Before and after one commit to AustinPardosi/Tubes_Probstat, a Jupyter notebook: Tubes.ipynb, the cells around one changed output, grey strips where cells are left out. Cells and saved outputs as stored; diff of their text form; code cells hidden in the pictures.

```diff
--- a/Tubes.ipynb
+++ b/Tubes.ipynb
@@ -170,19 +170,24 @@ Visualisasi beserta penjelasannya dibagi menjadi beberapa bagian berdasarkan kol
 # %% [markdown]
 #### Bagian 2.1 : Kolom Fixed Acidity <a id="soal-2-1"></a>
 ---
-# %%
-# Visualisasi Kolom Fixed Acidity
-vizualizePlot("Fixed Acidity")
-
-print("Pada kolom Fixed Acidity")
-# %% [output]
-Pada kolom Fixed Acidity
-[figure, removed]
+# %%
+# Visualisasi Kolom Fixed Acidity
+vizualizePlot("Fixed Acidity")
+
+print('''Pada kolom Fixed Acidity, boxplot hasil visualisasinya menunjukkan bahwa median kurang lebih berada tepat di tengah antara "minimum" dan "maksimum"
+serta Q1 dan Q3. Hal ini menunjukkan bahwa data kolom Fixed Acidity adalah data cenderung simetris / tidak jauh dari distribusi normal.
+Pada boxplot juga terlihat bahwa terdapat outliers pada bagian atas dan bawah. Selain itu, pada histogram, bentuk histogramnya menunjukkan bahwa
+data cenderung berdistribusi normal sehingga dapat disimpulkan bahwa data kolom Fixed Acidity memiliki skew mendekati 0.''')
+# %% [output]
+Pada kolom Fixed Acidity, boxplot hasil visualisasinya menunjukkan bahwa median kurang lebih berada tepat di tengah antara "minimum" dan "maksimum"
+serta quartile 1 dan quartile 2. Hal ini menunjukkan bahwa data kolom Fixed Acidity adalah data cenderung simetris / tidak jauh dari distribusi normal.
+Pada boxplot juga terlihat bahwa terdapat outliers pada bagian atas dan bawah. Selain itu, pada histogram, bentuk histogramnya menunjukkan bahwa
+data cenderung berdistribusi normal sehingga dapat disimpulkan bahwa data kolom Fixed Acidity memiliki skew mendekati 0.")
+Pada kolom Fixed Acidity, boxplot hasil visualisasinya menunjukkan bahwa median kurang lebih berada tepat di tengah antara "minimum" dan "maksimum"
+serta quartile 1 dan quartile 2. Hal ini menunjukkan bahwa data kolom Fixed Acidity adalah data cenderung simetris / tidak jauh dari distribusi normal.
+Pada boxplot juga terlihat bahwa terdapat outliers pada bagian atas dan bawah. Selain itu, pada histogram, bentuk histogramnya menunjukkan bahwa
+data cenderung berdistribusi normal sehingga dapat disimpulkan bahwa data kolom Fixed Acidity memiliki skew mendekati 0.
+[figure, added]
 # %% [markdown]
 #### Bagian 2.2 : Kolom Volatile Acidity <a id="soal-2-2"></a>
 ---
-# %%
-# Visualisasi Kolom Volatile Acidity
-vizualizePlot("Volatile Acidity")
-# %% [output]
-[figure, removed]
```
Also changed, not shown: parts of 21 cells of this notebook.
◇ ◇ ◇
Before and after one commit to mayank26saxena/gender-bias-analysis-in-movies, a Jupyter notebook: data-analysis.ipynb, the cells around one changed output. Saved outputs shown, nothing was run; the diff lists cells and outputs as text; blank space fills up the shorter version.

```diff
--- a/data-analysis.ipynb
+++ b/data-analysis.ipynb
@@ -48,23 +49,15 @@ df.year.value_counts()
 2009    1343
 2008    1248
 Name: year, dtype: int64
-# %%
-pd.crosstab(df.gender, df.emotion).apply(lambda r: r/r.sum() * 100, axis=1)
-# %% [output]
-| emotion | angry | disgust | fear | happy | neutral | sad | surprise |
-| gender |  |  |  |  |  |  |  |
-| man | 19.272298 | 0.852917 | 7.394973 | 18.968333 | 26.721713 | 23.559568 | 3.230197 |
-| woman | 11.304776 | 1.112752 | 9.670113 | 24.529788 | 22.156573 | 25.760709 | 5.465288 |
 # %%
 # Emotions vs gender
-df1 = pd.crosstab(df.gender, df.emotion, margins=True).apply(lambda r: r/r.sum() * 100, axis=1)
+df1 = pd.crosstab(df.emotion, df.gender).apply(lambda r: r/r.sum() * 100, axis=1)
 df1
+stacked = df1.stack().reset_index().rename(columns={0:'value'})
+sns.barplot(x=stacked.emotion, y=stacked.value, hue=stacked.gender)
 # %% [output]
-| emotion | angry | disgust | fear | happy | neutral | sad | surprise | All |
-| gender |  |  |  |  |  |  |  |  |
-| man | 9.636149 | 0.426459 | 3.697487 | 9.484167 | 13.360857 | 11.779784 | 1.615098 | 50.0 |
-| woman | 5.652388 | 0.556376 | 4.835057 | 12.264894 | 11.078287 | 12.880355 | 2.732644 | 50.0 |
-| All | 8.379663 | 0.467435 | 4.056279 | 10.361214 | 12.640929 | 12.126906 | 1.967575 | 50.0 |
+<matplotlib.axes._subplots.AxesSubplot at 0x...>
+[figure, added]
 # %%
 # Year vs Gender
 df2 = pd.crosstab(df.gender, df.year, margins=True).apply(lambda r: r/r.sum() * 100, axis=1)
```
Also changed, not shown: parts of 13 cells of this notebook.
◇ ◇ ◇
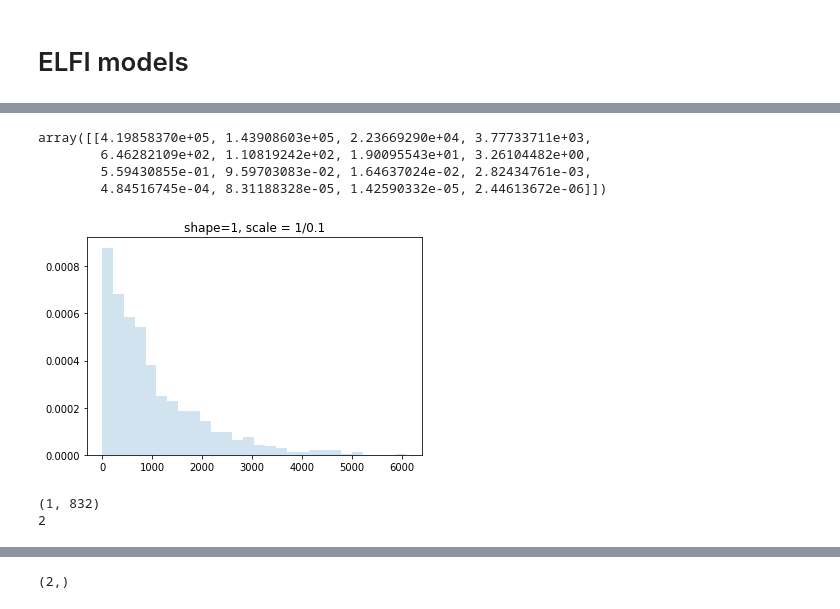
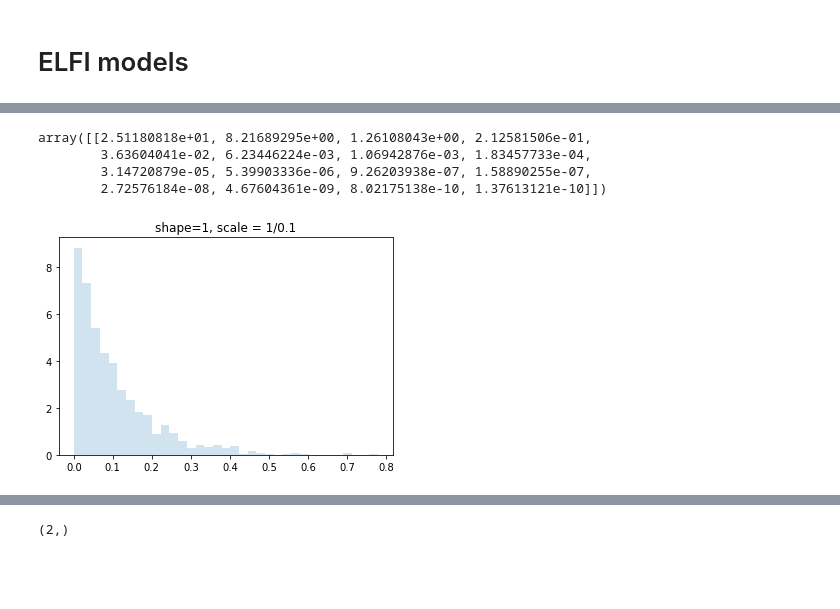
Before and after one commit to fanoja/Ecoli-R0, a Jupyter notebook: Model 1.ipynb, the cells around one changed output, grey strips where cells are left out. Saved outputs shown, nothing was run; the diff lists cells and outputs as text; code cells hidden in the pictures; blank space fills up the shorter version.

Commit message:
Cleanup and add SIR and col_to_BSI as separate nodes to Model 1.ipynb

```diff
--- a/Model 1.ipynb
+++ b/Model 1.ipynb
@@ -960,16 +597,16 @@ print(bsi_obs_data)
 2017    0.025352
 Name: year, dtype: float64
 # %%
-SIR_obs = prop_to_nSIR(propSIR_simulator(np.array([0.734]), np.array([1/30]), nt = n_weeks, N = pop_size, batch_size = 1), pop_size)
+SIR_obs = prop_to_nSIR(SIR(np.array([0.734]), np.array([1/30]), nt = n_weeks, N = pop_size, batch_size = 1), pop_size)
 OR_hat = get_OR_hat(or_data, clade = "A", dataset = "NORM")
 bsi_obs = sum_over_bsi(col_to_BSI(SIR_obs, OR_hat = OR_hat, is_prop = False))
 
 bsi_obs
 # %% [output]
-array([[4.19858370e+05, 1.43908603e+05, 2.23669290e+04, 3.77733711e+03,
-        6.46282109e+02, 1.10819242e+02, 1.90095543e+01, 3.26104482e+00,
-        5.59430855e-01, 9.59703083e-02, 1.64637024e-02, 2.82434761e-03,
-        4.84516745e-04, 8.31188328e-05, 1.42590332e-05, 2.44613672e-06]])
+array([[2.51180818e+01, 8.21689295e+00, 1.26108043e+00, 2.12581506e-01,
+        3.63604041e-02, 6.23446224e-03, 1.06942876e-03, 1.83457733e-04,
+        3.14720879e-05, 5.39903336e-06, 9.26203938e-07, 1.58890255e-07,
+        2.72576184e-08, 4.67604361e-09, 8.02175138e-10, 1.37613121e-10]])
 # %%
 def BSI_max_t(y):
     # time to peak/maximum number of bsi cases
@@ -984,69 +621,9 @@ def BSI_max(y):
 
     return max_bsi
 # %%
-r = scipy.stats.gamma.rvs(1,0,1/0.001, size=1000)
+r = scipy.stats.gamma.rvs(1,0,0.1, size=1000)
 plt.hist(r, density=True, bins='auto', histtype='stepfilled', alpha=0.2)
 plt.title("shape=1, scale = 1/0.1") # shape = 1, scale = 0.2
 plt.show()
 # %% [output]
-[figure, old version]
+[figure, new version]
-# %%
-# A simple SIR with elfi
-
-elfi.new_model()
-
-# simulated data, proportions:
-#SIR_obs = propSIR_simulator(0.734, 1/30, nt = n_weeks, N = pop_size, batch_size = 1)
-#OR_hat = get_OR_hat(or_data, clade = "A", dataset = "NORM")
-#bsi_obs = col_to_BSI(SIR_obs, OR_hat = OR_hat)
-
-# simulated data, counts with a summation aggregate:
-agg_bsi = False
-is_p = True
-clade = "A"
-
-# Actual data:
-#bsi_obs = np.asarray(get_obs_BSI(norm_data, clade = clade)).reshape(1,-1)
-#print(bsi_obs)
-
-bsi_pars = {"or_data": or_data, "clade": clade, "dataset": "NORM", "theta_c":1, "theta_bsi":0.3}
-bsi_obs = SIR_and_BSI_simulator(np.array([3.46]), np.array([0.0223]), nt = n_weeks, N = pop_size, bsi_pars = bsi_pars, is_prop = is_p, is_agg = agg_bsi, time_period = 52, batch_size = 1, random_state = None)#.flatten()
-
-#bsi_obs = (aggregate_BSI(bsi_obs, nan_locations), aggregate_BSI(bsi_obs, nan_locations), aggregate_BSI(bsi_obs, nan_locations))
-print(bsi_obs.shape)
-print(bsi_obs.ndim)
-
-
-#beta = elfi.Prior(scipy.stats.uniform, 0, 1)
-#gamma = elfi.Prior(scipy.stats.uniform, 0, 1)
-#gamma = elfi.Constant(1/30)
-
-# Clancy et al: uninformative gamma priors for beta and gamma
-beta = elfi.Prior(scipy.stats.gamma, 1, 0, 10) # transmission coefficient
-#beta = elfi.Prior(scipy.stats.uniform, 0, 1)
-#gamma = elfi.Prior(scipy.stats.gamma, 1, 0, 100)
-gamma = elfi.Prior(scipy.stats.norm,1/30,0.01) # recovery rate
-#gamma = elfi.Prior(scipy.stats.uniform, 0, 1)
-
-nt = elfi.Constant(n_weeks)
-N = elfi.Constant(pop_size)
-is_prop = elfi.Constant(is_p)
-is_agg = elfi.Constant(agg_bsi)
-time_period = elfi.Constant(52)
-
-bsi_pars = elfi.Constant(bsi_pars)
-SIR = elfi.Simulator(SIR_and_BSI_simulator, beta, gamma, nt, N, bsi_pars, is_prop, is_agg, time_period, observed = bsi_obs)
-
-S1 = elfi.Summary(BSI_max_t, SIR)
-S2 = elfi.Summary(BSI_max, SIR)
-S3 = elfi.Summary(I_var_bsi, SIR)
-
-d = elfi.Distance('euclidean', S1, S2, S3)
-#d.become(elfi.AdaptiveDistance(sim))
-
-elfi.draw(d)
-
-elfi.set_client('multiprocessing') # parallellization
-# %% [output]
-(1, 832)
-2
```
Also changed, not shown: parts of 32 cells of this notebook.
◇ ◇ ◇
BRIEF: Please count the lines in the material above that hold the word "angry", and give only the total.

RESULT FOR THIS EXERCISE: 2